Menopause is the transition period in a woman’s life when the ovaries stop producing eggs, the body decreases the production of the female hormones estrogen and progesterone, and menstrual activity diminishes and eventually ceases.
Overview, Causes, & Risk Factors
Menopause is a natural event which normally occurs between the ages of 45 and 55, beginning, on average, at age 51.
During menopause, ovulation (egg production) stops and menstruation becomes less frequent, eventually stopping altogether. Once menopause is complete (called postmenopause), you can no longer become pregnant.
The symptoms of menopause are caused by changes in estrogen and progesterone levels. As the ovaries become less functional, they produce less of these hormones and the body responds accordingly. The specific symptoms you experience and how significant (mild, moderate, or severe) varies from woman to woman.
In some women, menstrual flow comes to a sudden halt. More commonly, however, it tapers off, both in amount and duration of flow. During this time, often called perimenopause, your menstrual periods generally become either more closely or more widely spaced. This irregularity may last for 1 to 3 years before menstruation finally ends completely.

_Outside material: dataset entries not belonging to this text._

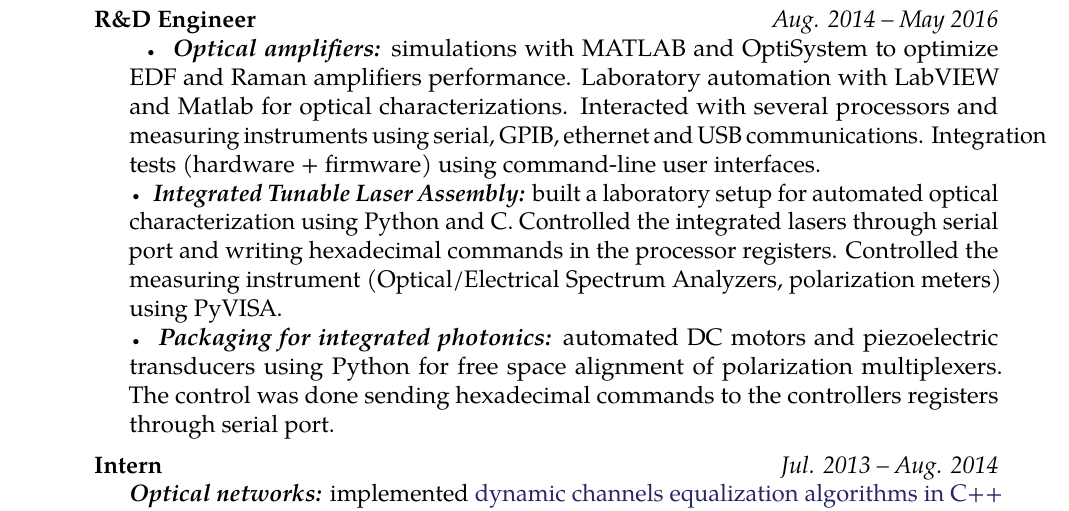
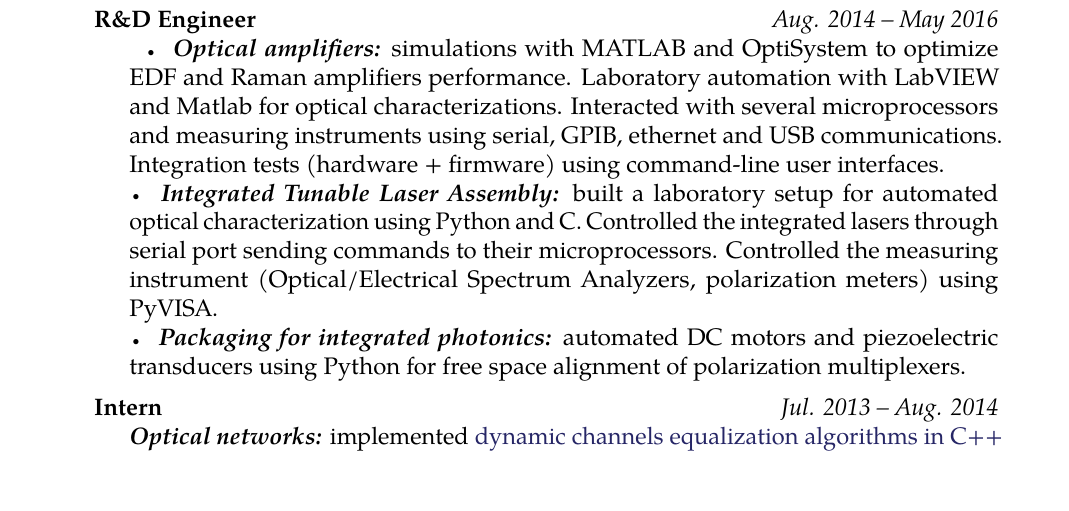
Before and after one commit to bsarti/Resume, a LaTeX CV (Benjamin_Sarti_CV.tex): part of page 1 of 2, cut so that both start at the same text, the shorter picture padded with empty space. Compiled offline with pdfLaTeX.

Commit message:
adding microprocessor difference

```diff
--- a/Benjamin_Sarti_CV.tex
+++ b/Benjamin_Sarti_CV.tex
@@ -89,9 +89,9 @@ French Electrical and General Engineer \textbf{holding a Working Holiday Visa fo
 \headedsubsection % Job title entry for the current employer
 {R\&D Engineer}
 {Aug. 2014 -- May 2016}
-{\bodytext{\bull \textbf{\emph{Optical amplifiers:}} simulations with MATLAB and OptiSystem to optimize EDF and Raman amplifiers performance. Laboratory automation with LabVIEW and Matlab for optical characterizations. Interacted with several processors and measuring instruments using serial, GPIB, ethernet and USB communications. Integration tests (hardware + firmware) using command-line user interfaces. \\
-\bull \textbf{\emph{Integrated Tunable Laser Assembly:}} built a laboratory setup for automated optical characterization using Python and C. Controlled the integrated lasers through serial port and writing hexadecimal commands in the processor registers. Controlled the measuring instrument (Optical/Electrical Spectrum Analyzers, polarization meters) using PyVISA. \\
-\bull \textbf{\emph{Packaging for integrated photonics:}} automated DC motors and piezoelectric transducers using Python for free space alignment of polarization multiplexers. The control was done sending hexadecimal commands to the controllers registers through serial port.
+{\bodytext{\bull \textbf{\emph{Optical amplifiers:}} simulations with MATLAB and OptiSystem to optimize EDF and Raman amplifiers performance. Laboratory automation with LabVIEW and Matlab for optical characterizations. Interacted with several microprocessors and measuring instruments using serial, GPIB, ethernet and USB communications. Integration tests (hardware + firmware) using command-line user interfaces. \\
+\bull \textbf{\emph{Integrated Tunable Laser Assembly:}} built a laboratory setup for automated optical characterization using Python and C. Controlled the integrated lasers through serial port sending commands to their microprocessors. Controlled the measuring instrument (Optical/Electrical Spectrum Analyzers, polarization meters) using PyVISA. \\
+\bull \textbf{\emph{Packaging for integrated photonics:}} automated DC motors and piezoelectric transducers using Python for free space alignment of polarization multiplexers.
 }}
 
 \headedsubsection % Job title entry for the current employer
```
Also changed, not shown: Benjamin_Sarti_CV.pdf, 2 other files.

A gradual decrease of estrogen generally allows your body to slowly adjust to the hormonal changes. When estrogen drops suddenly, as is seen when the ovaries are removed surgically (called surgical menopause), symptoms can be more severe.

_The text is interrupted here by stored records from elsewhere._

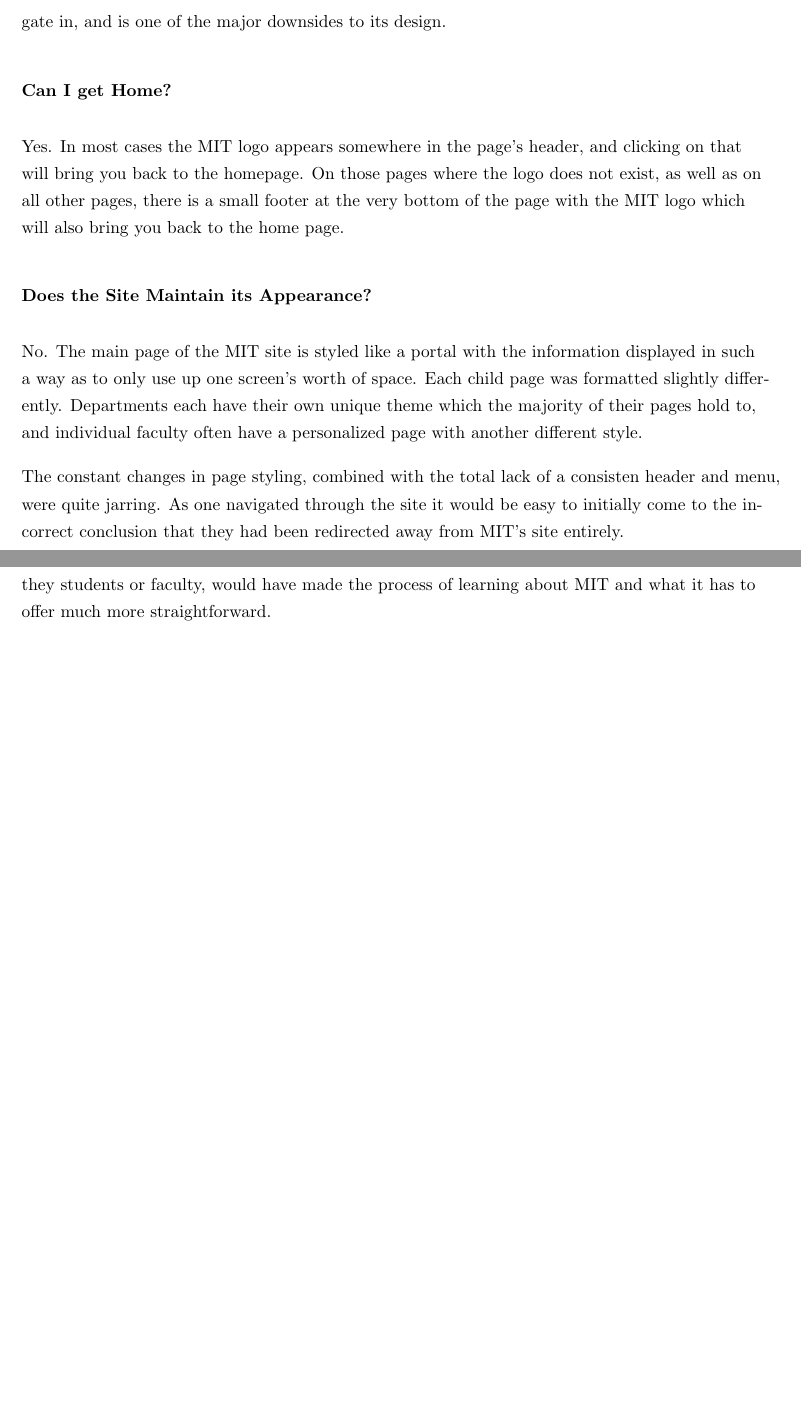
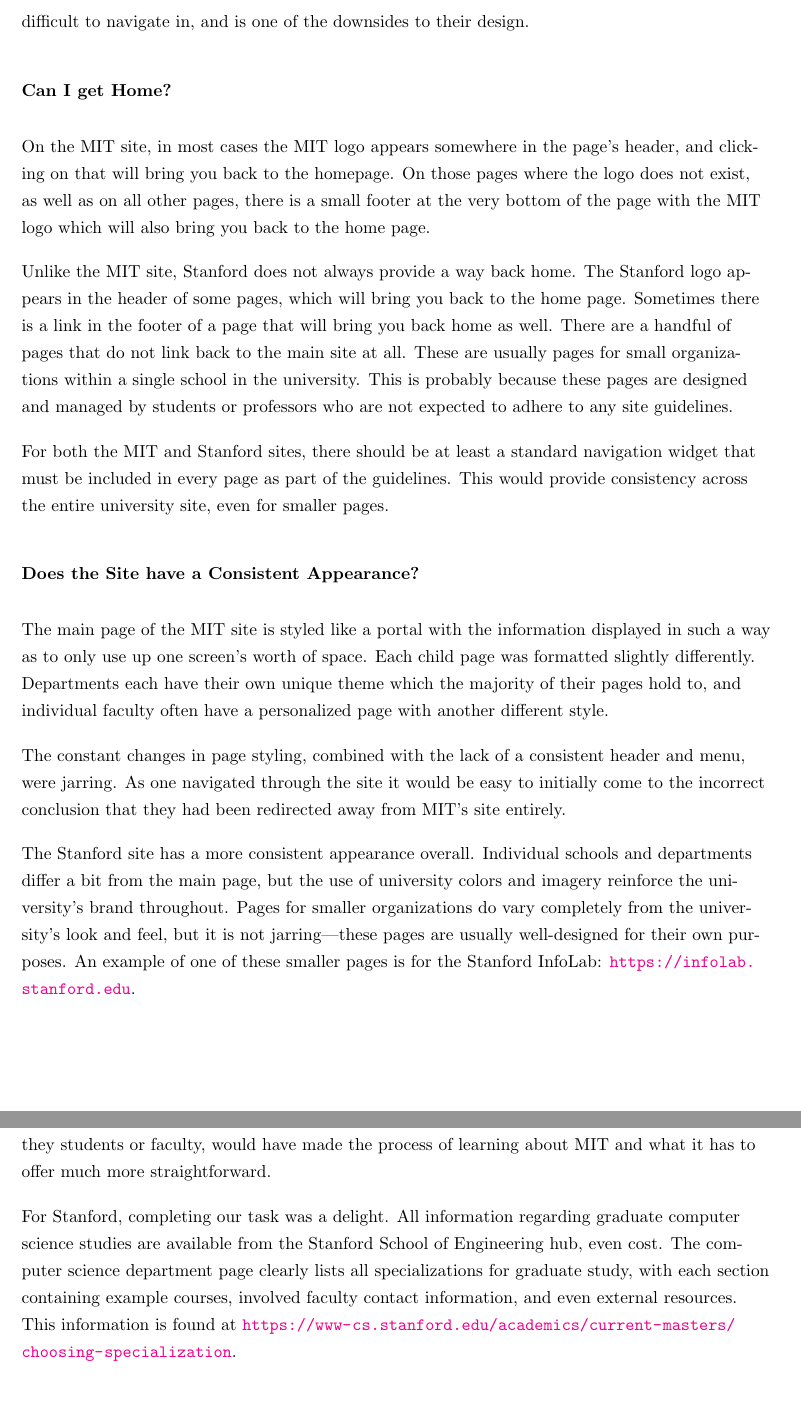
Before and after one commit to samuel-barton/cos368, a LaTeX document (project1/project1.tex, which reads project1/navigation.tex): two parts of pages 5 and 6 of 9 before the commit and two parts of pages 5 and 6 of 10 after it, joined at a grey line, cut so that both start at the same text, the shorter picture padded with empty space. Compiled offline with pdfLaTeX.

Commit message:
Add remaining Stanford info to navigation.tex sans checklink

```diff
--- a/project1/navigation.tex
+++ b/project1/navigation.tex
@@ -122 +116,0 @@
-difficult to navigate in, and is one of the major downsides to its design.
@@ -123,23 +123,44 @@
+difficult to navigate in, and is one of the downsides to their design.
 
 \subsubsection*{Can I get Home?}
 
-Yes. In most cases the MIT logo appears somewhere in the page's header, and clicking on that
+On the MIT site, in most cases the MIT logo appears somewhere in the page's header, and clicking on that
 will bring you back to the homepage. On those pages where the logo does not exist, as well as
 on all other pages, there is a small footer at the very bottom of the page with the MIT logo
 which will also bring you back to the home page.
 
-\subsubsection*{Does the Site Maintain its Appearance?}
+Unlike the MIT site, Stanford does not always provide a way back home. The Stanford
+logo appears in the header of some pages, which will bring you back to the home
+page. Sometimes there is a link in the footer of a page that will bring you back
+home as well. There are a handful of pages that do not link back to the main
+site at all. These are usually pages for small organizations within a single
+school in the university. This is probably because these pages are designed and
+managed by students or professors who are not expected to adhere to any site
+guidelines.
 
-No. The main page of the MIT site is styled like a portal with the information displayed in such a way as to
+For both the MIT and Stanford sites, there should be at least a standard navigation
+widget that must be included in every page as part of the guidelines. This would
+provide consistency across the entire university site, even for smaller pages.
+
+\subsubsection*{Does the Site have a Consistent Appearance?}
+
+The main page of the MIT site is styled like a portal with the information displayed in such a way as to
 only use up one screen's worth of space. Each child page was formatted slightly differently.
 Departments each have their own unique theme which the majority of their pages hold to, and
 individual faculty often have a personalized page with another different style.
 
-The constant changes in page styling, combined with the total lack of a consisten header and
-menu, were quite jarring. As one navigated through the site it would be easy to initially
+The constant changes in page styling, combined with the lack of a consistent header and
+menu, were jarring. As one navigated through the site it would be easy to initially
 come to the incorrect conclusion that they had been redirected away from MIT's site entirely.
 
-\subsubsection*{Human Error in Site Development?}
+The Stanford site has a more consistent appearance overall. Individual schools and
+departments differ a bit from the main page, but the use of university colors and imagery
+reinforce the university's brand throughout. Pages for smaller organizations do
+vary completely from the university's look and feel, but it is not jarring---these
+pages are usually well-designed for their own purposes. An example of one of these
+smaller pages is for the Stanford InfoLab: \url{https://infolab.stanford.edu}.
+
+\subsubsection*{Human Error in Site Development?} % TODO(storme): should we table the results?
 
 Both the Stanford and MIT websites are massively complex and thus some human error is unsurprising.
 We used a tool on both sites to determine how much human error was present.
@@ -174,3 +196,11 @@
 prospective students rather than the individual members of the department, be they students or
 faculty, would have made the process of learning about MIT and what it has to offer much more
 straightforward.
+
+For Stanford, completing our task was a delight. All information regarding
+graduate computer science studies are available from the Stanford School of
+Engineering hub, even cost. The computer science department page clearly lists
+all specializations for graduate study, with each section containing example
+courses, involved faculty contact information, and even external resources. This
+information is found at
+\url{https://www-cs.stanford.edu/academics/current-masters/choosing-specialization}.
```
Also changed, not shown: project1/navigation.tex (32 more changed lines).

Menopause Symptoms & Signs
The potential symptoms of menopause, which can last from 1 to 3 years, include:
- Hot flashes and skin flushing
- Night sweats
- Mood changes including frequent swings of irritability, depression, and anxiety
- Irregular menstrual periods
- Spotting of blood in between periods
- Vaginal dryness and painful sexual intercourse
- Decreased sex drive
- Vaginal infections
- Urinary tract infections
In addition, the long-term risks of menopause include:
- Bone loss and eventual osteoporosis
- Changes in cholesterol levels and heart disease